Heathrow’s aim is to operate zero carbon airport infrastructure by 2050, meaning that the day to day operation of the airport infrastructure results in no emissions of greenhouse gases. As part of the progress made against these plans, Heathrow has also announced that Terminal 2 is now powered by entirely renewable means: 124 solar panels on its roof, an on-site biomass boiler using locally sourced forestry waste and renewable gas and electricity supplies. With all of Heathrow running on 100% renewable electricity since April 2017, Heathrow is already nearly 80% towards its zero carbon airport goal.
Heathrow has invested more than £94,000 in Little Woolden Moss to restore 70 hectares of peatland that has up until now been used for extraction. According to DEFRA indicators, the restoration of this project area could lead to savings of 22,427 tonnes of CO2 over 30 years – equivalent to nearly 64,000 passenger journeys from Heathrow to New York. Following this initial pilot project, Heathrow plans to invest in more peatland restoration projects over the next two years, and the airport is already exploring other locations.
Taking the lead in restoring peatlands as carbon sinks is a long-term project announced in Heathrow 2.0, the airport’s sustainability strategy. The UK has seen a catastrophic loss of peatland habitat until today – with 94% of the country’s natural peatland either destroyed or damaged. Peatlands still represent the UK’s biggest store of carbon, and studies have revealed that if all the UK’s bogs were in favourable conditions they would have the potential to remove and assimilate an additional 3 million tonnes of carbon a year.1
Heathrow has recently signed up to the global Science Based Targets Initiative, pledging that it will align its emissions targets with the goals of the Paris Agreement to limit global warming to well below 2 degrees. The airport has also achieved the Level 2 Carbon Trust Supply Chain Standard, one of only 11 companies to be accredited and the first airport. The standard recognises Heathrow’s work with its suppliers to target year-on-year reductions in supply chain carbon emissions.
The restoration of Little Woolden Moss will take place over three years, and the restored site will continue to be publicly accessible for cycling, walks, and community events. The restoration will involve pumping water to the site, planting native plant species, and eventually allowing the area to fully restore its rich habitat and wildlife – including species like the common lizard, Black Darter Dragonfly, Brown Hare and the rare Bog Bush Cricket.
Heathrow Chief Executive John Holland-Kaye said:
“We are very excited to announce our partnership with the Lancashire Wildlife Trust, and explore how UK peatlands can be used as a carbon offsetting tool. Climate change is the greatest challenge our generation is facing and while this is just the first of many projects, we hope it will be a model for the aviation industry to follow.”

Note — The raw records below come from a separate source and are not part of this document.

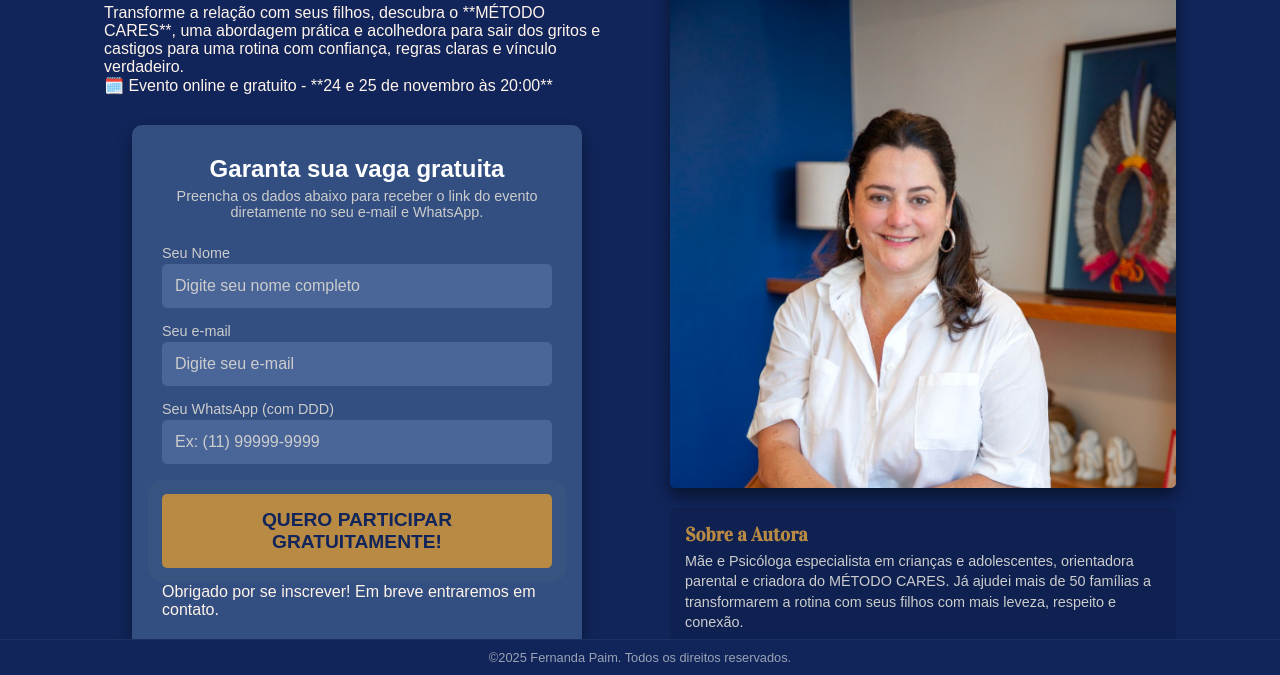
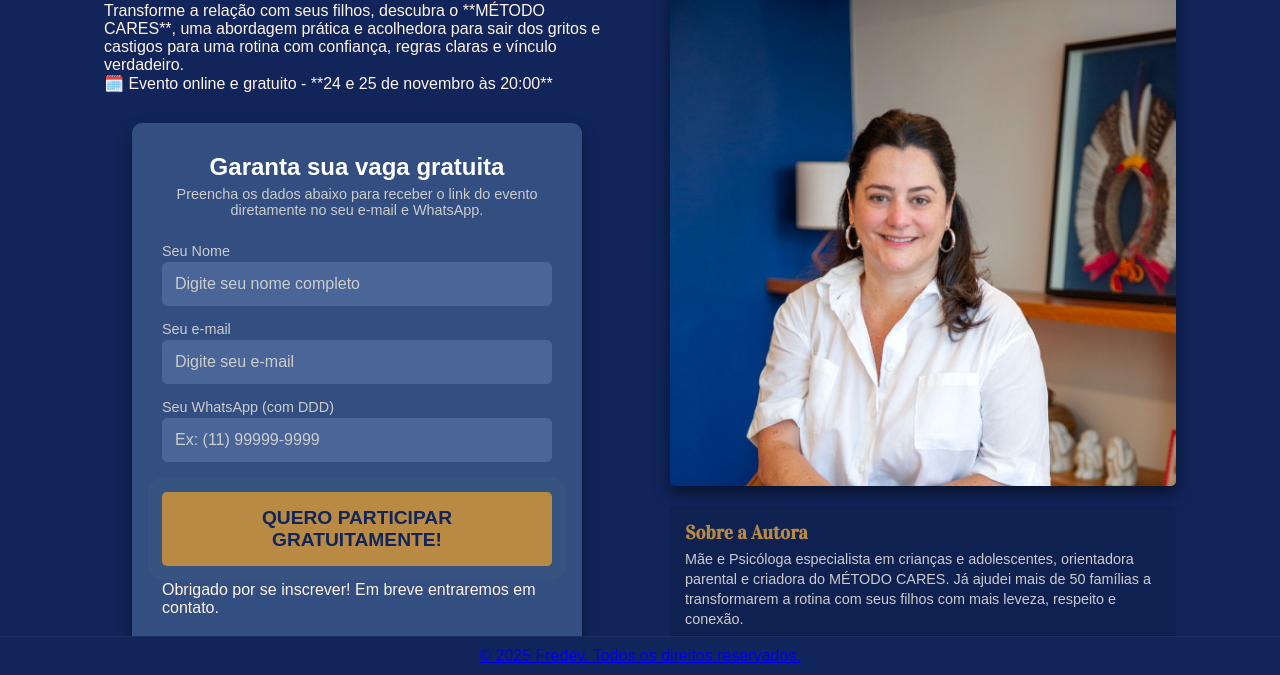
Before and after one commit to Fredindev/Fernanda-Bressan-Paim-CTA, a plain HTML site: page index.html in a window 1280 px wide. Shown: the part 125-800 px from the top of the page. Drawn offline with Linux system fonts and the light colour scheme; a script that the page names is missing; a web font is replaced by a local one.

Commit message:
link de direito autoral

```diff
--- a/index.html
+++ b/index.html
@@ -84,7 +84,7 @@
     </div>
 
     <footer>
-        <p>©2025 Fernanda Paim. Todos os direitos reservados.</p>
+        <p><a href="http://wa.me/5519993220868" style="font-size:medium">© 2025 Fredev. Todos os direitos reservados.</a></p>
     </footer>
 
     <script src="script.js"></script>
```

Anne Selby, Chief Executive of the Lancashire Wildlife Trust said:
“The Trust has been working for over 30 years to restore these globally important habitats and fight for their protection. This has been made possible by the support of our key funders, members and local businesses who have supported our work for many years. We are pleased that Heathrow are joining them in protecting the future of our UK peatlands. Our wildlife is under threat and now is the time for us all to stand together to protect the future of our natural world; we must all be part of the solution”
Besides tackling emissions from its own buildings and infrastructure and investing in offsetting, Heathrow encourages airlines to use cleaner aircraft through landing charges, and through the “Fly Quiet and Green” League table, a public ranking of the best and the worst airline environmental performers. Heathrow is addressing carbon emissions from vehicles by instituting an airside ultra-low emission zone and by supporting public transport options into the airport, including the trebling of rail capacity by 2040.